Copy, from the entries below, each line where the word "activists" can be found.

====

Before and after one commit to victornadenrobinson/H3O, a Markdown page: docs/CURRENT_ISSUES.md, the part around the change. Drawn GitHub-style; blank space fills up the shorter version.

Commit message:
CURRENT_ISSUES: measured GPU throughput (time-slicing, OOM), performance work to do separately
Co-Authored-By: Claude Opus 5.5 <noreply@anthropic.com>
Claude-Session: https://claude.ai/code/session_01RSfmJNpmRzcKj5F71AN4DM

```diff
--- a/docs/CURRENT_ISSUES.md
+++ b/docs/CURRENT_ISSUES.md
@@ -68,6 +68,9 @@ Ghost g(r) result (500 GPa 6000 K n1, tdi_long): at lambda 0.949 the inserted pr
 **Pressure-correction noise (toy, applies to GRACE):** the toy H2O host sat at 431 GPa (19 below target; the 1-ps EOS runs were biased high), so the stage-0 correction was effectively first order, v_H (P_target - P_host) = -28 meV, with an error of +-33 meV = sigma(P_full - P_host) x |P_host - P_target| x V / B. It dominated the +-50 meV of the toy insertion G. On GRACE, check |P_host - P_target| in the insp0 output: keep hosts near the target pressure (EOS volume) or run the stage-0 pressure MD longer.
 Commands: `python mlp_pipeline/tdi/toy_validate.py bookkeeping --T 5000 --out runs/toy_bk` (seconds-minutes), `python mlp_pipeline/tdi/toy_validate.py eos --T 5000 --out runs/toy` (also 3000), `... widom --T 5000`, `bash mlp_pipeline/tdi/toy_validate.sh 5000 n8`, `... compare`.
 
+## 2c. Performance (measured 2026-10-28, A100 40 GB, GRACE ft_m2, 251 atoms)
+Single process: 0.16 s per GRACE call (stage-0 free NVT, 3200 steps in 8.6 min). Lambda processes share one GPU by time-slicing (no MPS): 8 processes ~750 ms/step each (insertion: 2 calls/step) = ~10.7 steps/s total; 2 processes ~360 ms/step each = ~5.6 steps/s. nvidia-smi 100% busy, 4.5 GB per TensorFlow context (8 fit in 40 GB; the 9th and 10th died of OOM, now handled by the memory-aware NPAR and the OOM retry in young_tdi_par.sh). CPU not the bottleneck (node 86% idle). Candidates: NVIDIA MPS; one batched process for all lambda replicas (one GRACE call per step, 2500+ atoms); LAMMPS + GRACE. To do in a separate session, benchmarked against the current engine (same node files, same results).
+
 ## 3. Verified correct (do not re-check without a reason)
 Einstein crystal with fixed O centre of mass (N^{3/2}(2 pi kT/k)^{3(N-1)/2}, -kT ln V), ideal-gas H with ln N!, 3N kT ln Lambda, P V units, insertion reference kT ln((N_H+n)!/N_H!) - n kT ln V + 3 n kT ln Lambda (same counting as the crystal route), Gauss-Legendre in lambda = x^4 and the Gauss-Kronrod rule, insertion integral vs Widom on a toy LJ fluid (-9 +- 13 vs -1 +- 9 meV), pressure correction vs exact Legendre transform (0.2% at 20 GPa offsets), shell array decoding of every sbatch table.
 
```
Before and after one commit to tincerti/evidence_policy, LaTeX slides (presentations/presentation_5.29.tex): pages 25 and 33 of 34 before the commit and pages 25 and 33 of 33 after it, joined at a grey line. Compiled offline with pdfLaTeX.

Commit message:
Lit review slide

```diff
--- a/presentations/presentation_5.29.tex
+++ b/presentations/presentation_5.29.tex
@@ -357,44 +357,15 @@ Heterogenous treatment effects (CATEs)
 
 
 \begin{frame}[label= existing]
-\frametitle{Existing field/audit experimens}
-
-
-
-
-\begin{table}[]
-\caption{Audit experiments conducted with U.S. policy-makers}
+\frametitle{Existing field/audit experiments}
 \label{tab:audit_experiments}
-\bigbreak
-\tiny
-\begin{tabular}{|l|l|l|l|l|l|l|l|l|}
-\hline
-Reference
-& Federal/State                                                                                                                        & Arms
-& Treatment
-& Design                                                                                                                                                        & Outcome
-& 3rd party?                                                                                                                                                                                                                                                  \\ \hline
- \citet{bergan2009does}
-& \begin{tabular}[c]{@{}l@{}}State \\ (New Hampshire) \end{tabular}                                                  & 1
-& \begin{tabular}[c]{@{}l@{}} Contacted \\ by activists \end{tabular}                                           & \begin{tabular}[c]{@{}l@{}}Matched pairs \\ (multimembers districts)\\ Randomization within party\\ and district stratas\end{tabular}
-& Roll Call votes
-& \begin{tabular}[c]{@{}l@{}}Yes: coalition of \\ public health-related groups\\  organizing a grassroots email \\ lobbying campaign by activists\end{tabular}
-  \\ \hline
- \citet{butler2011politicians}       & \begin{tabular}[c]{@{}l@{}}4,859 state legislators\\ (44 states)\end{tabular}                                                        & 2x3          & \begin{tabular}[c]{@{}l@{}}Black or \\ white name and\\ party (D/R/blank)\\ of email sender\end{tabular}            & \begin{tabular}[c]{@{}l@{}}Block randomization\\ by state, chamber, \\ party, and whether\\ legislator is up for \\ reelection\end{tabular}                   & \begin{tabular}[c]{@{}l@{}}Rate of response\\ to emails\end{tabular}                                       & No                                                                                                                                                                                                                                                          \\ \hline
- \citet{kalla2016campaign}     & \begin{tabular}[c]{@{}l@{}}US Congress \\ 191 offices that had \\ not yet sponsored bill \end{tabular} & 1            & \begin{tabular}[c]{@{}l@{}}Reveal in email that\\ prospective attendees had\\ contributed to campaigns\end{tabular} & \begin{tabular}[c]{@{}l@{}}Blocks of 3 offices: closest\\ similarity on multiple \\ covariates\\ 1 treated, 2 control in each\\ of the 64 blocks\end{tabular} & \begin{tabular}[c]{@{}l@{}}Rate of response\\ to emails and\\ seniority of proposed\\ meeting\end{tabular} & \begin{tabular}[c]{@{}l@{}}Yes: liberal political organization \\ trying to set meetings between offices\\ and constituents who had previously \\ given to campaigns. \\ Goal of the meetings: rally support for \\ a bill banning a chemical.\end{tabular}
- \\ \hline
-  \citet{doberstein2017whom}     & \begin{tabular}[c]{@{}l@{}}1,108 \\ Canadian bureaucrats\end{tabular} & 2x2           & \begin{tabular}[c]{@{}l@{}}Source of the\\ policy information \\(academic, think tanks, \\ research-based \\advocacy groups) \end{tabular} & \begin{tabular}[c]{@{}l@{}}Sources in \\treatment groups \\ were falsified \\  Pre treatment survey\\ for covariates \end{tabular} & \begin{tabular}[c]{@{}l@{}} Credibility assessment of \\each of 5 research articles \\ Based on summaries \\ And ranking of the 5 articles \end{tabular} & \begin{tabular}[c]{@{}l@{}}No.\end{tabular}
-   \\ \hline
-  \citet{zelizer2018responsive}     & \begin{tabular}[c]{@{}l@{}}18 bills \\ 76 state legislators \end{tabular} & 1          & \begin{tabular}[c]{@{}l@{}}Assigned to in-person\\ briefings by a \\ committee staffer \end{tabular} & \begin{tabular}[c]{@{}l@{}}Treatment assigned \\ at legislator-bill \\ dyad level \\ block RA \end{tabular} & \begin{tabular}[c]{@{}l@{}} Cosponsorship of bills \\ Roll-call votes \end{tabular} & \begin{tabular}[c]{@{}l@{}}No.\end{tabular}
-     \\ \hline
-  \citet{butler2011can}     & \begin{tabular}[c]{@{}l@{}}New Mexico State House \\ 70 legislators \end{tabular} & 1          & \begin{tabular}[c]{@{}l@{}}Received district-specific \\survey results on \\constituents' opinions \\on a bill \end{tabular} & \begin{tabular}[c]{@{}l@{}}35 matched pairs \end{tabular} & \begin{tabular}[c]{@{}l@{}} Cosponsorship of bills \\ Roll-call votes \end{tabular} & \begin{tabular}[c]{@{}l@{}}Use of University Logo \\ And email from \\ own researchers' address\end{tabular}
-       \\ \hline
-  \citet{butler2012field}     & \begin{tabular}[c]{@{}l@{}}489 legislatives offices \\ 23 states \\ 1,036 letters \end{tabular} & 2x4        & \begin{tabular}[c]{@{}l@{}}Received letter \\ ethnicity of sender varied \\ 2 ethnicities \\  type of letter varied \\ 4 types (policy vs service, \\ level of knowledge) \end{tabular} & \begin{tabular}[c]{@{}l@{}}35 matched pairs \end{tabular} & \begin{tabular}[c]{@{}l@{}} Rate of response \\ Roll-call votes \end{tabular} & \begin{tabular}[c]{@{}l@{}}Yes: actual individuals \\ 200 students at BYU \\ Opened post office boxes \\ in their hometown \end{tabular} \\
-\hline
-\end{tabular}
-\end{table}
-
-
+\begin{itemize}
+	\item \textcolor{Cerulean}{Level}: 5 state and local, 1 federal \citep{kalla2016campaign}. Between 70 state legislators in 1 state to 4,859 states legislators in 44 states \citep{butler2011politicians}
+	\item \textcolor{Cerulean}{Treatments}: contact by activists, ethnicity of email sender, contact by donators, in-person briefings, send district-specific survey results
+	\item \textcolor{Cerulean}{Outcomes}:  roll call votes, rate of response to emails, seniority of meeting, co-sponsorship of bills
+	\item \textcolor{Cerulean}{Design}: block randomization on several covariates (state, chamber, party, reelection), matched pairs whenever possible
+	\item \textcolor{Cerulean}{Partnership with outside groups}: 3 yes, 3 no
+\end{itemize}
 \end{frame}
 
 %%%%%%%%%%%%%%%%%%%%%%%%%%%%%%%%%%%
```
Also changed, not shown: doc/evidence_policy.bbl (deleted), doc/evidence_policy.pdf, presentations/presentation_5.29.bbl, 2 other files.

====

The answer:
-& \begin{tabular}[c]{@{}l@{}} Contacted \\ by activists \end{tabular}                                           & \begin{tabular}[c]{@{}l@{}}Matched pairs \\ (multimembers districts)\\ Randomization within party\\ and district stratas\end{tabular}
-& \begin{tabular}[c]{@{}l@{}}Yes: coalition of \\ public health-related groups\\  organizing a grassroots email \\ lobbying campaign by activists\end{tabular}
+	\item \textcolor{Cerulean}{Treatments}: contact by activists, ethnicity of email sender, contact by donators, in-person briefings, send district-specific survey results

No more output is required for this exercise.